*** Block opens ***

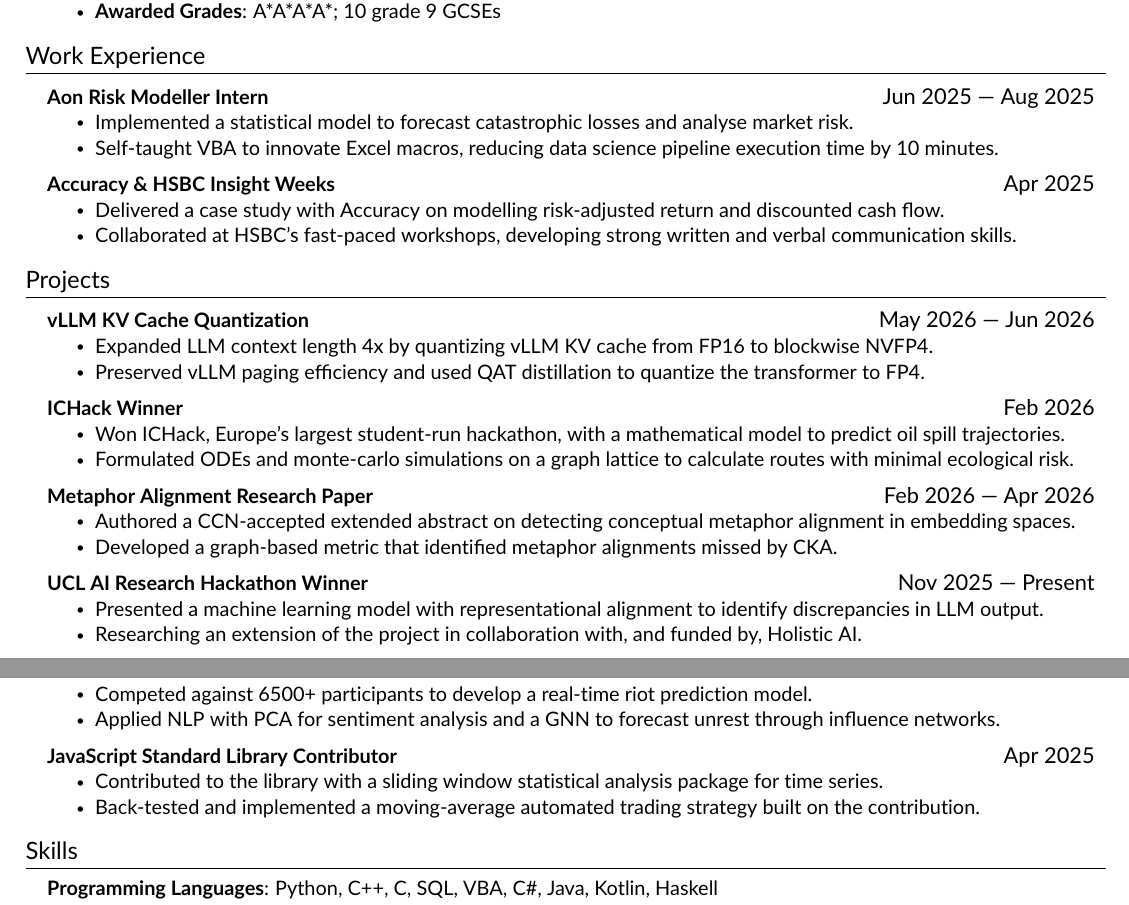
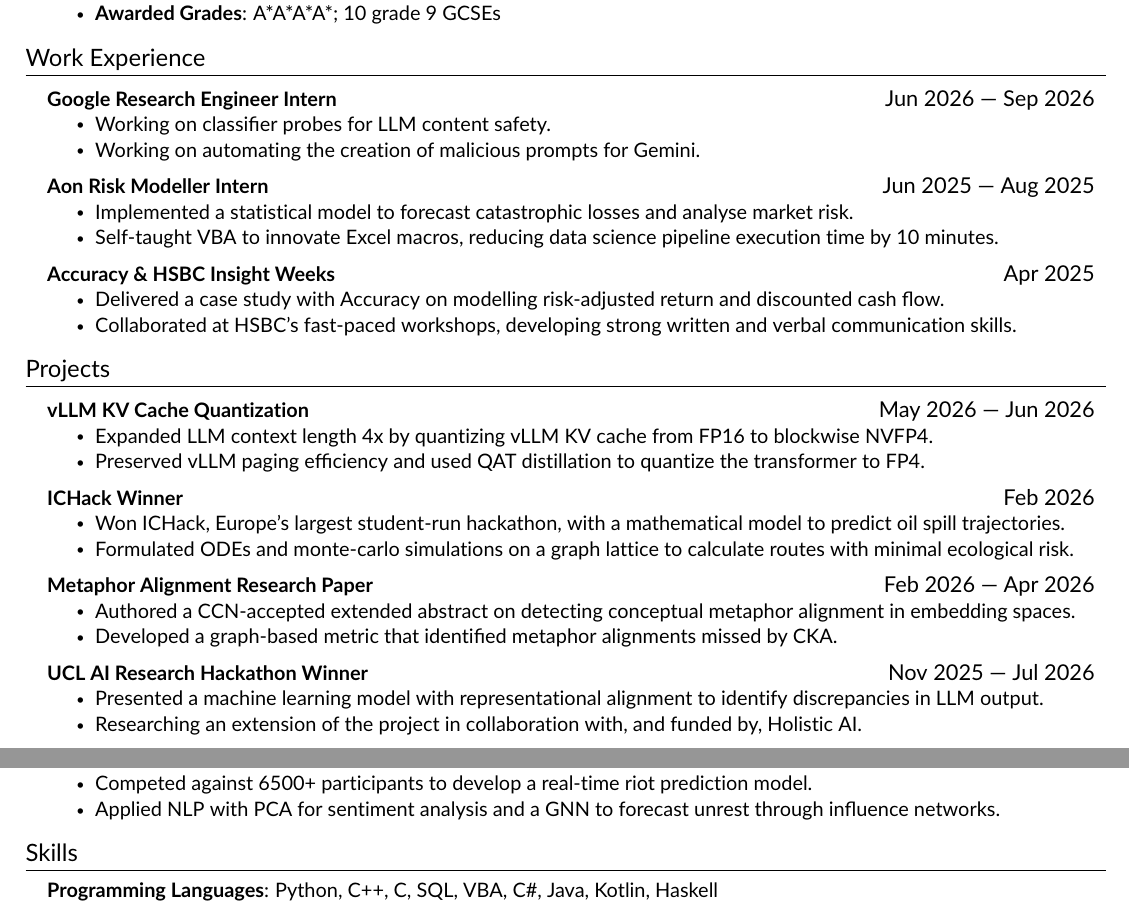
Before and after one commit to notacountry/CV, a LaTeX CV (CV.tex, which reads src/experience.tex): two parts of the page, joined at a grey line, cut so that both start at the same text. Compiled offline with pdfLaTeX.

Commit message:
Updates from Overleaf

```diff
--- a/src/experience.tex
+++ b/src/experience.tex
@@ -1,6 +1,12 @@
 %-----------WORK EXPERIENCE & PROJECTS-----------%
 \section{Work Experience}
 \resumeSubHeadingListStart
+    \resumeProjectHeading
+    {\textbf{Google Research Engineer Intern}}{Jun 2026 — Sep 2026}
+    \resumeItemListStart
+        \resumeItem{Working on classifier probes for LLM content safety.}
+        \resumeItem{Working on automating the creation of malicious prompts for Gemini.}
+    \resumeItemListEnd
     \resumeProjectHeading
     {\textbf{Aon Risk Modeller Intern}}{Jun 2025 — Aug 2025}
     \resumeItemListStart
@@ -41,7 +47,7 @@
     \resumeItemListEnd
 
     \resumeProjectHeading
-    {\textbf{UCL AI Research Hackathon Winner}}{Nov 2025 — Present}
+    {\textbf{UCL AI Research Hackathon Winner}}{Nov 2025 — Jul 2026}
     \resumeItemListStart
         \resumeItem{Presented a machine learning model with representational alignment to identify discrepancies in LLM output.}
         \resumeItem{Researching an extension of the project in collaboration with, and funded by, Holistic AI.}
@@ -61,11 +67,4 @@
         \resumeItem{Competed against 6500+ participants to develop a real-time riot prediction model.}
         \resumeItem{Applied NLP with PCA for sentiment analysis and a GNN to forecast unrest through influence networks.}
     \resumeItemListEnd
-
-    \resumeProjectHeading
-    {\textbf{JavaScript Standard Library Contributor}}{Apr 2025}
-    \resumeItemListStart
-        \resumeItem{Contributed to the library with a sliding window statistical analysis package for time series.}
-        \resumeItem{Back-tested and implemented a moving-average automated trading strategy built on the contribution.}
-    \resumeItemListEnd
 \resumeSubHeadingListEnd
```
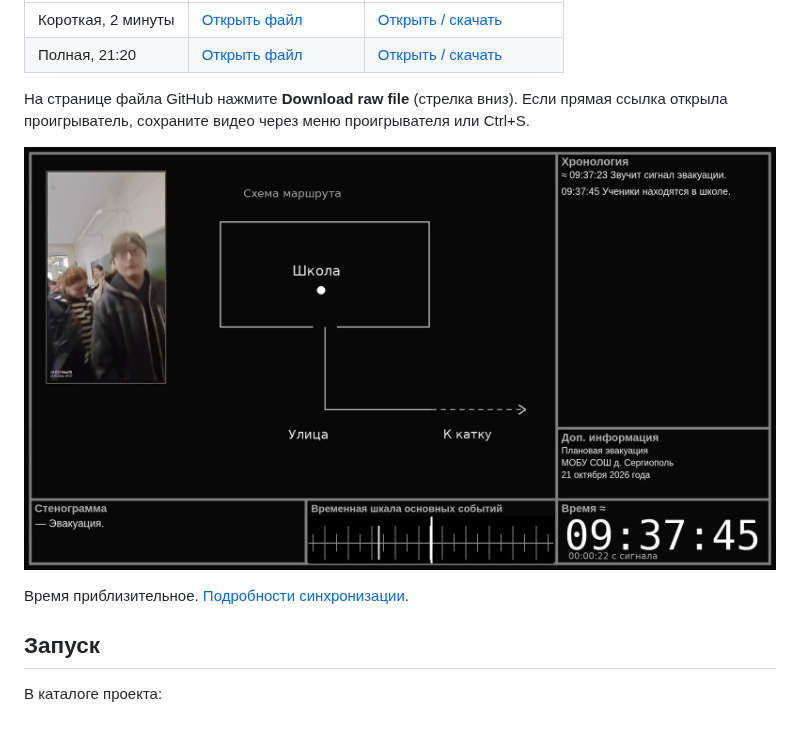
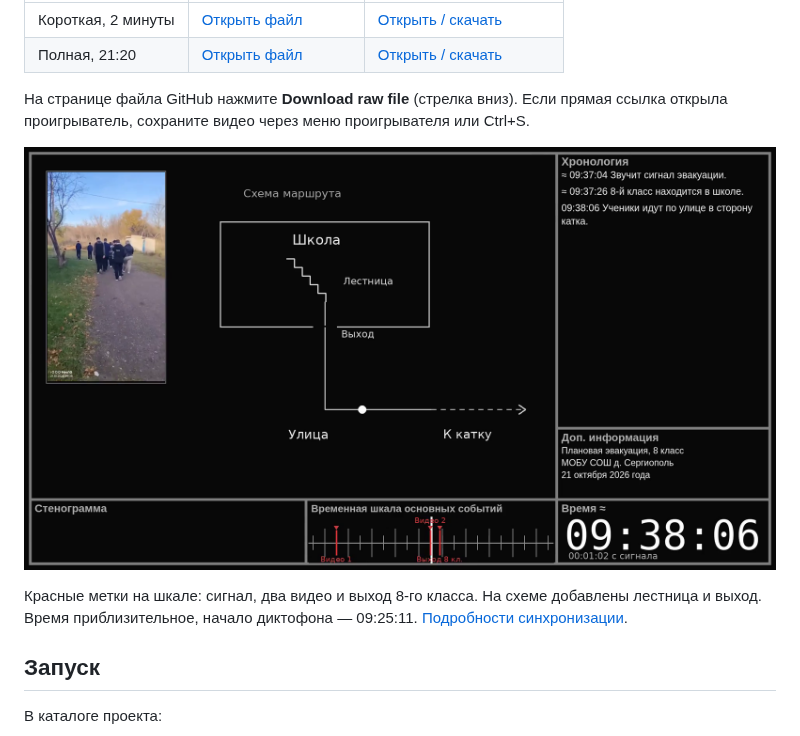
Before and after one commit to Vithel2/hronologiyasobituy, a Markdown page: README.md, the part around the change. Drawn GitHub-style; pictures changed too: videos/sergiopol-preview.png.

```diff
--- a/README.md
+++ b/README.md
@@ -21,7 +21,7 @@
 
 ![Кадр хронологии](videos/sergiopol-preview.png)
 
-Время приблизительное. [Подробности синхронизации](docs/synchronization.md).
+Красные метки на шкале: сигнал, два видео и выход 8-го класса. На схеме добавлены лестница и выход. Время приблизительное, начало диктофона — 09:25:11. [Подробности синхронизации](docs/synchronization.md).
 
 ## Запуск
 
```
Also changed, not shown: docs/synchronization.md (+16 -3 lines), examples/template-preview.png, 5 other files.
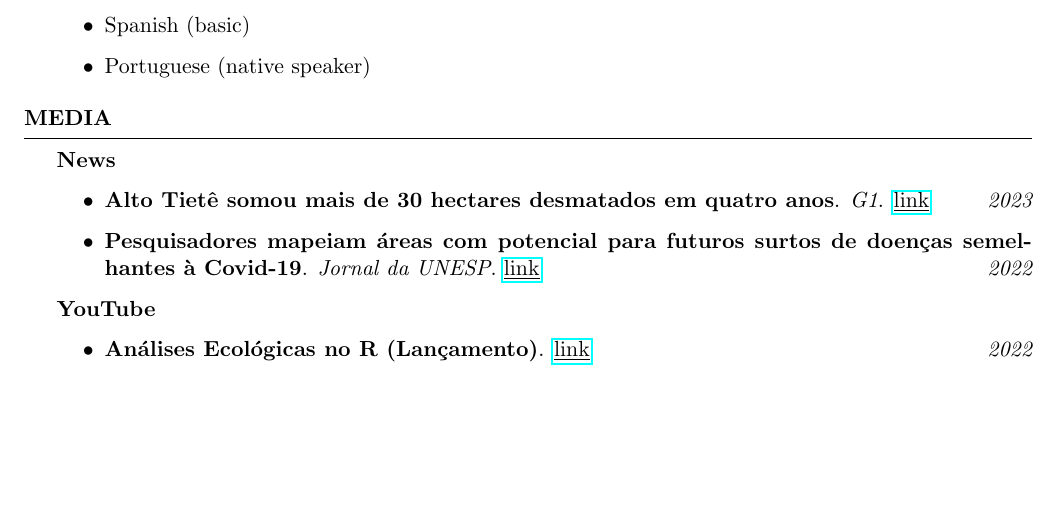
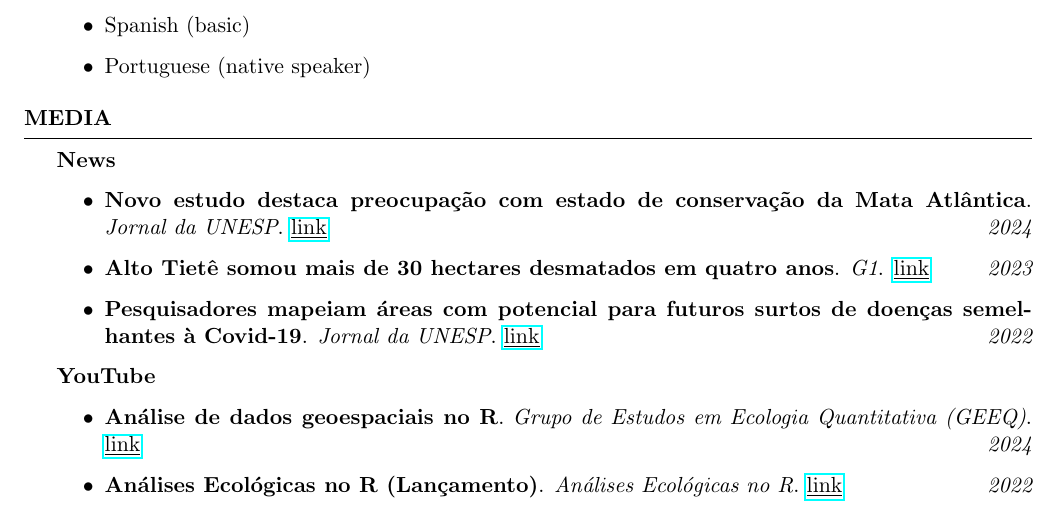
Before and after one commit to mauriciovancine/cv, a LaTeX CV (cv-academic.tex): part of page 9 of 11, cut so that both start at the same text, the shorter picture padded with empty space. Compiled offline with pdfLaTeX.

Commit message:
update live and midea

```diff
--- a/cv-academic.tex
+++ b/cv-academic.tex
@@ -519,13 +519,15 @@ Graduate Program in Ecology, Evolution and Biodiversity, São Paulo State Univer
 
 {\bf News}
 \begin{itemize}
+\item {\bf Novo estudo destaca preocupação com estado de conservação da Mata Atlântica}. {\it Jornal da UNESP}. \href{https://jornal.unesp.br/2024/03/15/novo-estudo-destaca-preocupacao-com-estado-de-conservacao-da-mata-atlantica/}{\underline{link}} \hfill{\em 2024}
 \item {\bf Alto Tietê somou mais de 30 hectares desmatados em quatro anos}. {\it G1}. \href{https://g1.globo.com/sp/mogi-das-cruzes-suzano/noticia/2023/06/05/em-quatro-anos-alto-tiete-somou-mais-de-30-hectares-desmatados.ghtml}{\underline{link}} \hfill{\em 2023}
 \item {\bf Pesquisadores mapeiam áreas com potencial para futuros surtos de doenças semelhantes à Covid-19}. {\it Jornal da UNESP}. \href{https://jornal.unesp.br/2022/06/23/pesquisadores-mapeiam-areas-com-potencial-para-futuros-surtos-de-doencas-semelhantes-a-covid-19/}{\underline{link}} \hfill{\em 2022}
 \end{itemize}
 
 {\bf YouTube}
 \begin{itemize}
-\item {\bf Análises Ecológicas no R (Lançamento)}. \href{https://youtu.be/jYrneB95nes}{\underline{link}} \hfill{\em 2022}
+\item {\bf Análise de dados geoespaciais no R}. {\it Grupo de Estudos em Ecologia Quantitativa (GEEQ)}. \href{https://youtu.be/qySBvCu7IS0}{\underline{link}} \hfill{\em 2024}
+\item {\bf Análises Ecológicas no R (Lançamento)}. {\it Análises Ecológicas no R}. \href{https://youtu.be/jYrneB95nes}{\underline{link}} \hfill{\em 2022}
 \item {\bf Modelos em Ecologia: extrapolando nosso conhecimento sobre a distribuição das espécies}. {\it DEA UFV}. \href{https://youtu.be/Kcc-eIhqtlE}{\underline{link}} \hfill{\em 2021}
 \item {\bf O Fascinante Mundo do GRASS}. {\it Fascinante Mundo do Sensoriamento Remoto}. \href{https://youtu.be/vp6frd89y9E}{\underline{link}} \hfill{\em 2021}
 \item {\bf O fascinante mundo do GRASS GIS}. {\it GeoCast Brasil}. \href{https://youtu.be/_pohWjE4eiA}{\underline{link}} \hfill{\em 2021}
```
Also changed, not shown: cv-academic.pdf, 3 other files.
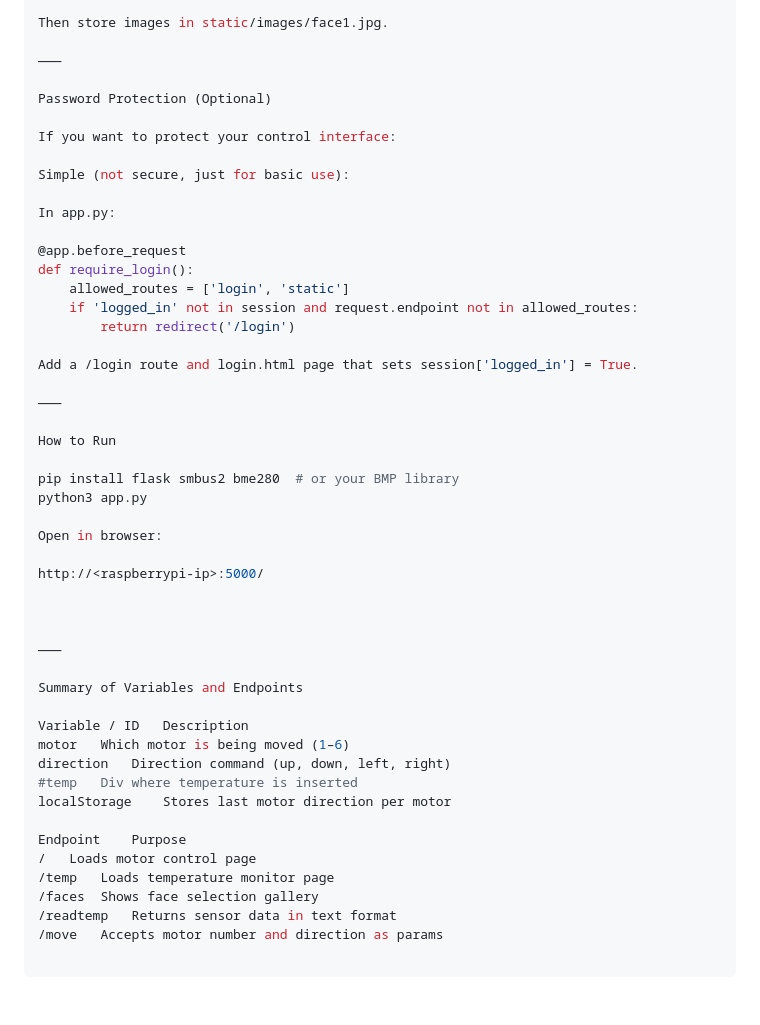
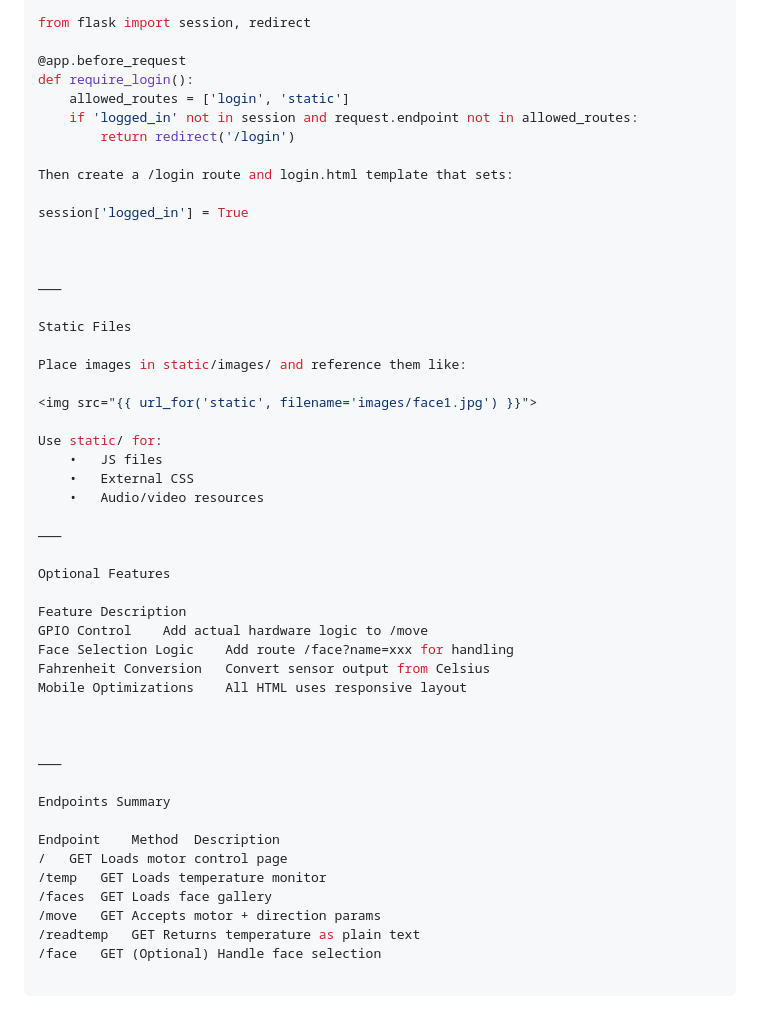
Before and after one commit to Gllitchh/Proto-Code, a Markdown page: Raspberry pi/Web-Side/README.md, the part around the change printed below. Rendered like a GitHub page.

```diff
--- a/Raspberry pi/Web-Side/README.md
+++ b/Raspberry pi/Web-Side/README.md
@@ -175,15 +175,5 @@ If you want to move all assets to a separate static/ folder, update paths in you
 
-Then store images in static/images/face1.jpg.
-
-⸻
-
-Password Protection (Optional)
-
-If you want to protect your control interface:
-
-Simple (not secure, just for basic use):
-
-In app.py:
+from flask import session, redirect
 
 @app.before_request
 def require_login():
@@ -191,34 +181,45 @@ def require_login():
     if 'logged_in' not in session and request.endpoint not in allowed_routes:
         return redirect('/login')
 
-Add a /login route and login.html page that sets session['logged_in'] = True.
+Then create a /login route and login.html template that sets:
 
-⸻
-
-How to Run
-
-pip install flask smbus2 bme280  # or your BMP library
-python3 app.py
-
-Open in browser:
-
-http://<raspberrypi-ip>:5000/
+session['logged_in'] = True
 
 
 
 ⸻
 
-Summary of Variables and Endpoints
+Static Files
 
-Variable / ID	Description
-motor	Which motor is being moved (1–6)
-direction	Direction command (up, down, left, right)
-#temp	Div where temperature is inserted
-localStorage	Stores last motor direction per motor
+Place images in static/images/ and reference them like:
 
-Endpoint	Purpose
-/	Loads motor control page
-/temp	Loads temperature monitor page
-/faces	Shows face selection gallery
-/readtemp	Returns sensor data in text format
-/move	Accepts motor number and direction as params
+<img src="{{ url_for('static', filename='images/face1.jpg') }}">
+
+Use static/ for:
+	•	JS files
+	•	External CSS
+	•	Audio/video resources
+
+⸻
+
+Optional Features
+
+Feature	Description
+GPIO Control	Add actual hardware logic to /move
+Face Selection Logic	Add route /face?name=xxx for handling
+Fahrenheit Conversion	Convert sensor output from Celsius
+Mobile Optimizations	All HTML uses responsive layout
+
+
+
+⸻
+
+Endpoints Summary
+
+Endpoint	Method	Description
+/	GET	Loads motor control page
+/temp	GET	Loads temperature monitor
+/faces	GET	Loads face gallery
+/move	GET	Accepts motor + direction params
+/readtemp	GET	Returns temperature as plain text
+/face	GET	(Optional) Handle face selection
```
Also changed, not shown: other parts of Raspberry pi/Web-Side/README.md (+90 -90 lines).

*** Block closes ***

What is required:
From the data above, gather every line that includes the word "session".

Task solution:
+from flask import session, redirect
     if 'logged_in' not in session and request.endpoint not in allowed_routes:
-Add a /login route and login.html page that sets session['logged_in'] = True.
+session['logged_in'] = True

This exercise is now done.